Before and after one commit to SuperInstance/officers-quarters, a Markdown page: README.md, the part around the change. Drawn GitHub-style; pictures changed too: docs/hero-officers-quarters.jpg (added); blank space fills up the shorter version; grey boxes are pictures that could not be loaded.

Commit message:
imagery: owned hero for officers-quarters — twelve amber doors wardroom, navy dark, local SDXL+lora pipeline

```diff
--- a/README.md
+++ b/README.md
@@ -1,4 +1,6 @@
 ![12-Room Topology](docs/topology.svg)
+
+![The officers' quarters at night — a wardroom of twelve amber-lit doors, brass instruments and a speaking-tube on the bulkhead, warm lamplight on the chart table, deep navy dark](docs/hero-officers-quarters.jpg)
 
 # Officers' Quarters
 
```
○ ○ ○ ○ ○
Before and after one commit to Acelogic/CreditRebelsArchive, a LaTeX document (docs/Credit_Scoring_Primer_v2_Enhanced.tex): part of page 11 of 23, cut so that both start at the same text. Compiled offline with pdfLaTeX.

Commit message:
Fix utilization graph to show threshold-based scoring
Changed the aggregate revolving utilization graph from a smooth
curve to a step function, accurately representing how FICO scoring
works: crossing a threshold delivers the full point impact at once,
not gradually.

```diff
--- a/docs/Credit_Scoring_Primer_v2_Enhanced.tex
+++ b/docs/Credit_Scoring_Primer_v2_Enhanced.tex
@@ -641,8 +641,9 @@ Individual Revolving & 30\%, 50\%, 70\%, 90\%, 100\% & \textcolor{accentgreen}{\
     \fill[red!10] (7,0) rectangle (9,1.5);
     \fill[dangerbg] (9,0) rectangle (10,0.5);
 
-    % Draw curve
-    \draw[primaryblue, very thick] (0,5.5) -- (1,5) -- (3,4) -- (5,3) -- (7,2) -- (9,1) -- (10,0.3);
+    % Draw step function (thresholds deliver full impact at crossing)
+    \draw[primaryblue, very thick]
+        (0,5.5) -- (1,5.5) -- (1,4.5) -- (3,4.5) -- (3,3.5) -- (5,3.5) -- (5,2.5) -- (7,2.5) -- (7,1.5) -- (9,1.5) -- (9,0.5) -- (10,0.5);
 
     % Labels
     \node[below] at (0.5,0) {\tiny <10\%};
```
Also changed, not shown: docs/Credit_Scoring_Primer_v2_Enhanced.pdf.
○ ○ ○ ○ ○
EXERCISE =
For the string "README", show each line of the listing where it appears.

COMPLETED TASK =
Before and after one commit to SuperInstance/officers-quarters, a Markdown page: README.md, the part around the change. Drawn GitHub-style; pictures changed too: docs/hero-officers-quarters.jpg (added); blank space fills up the shorter version; grey boxes are pictures that could not be loaded.
--- a/README.md
+++ b/README.md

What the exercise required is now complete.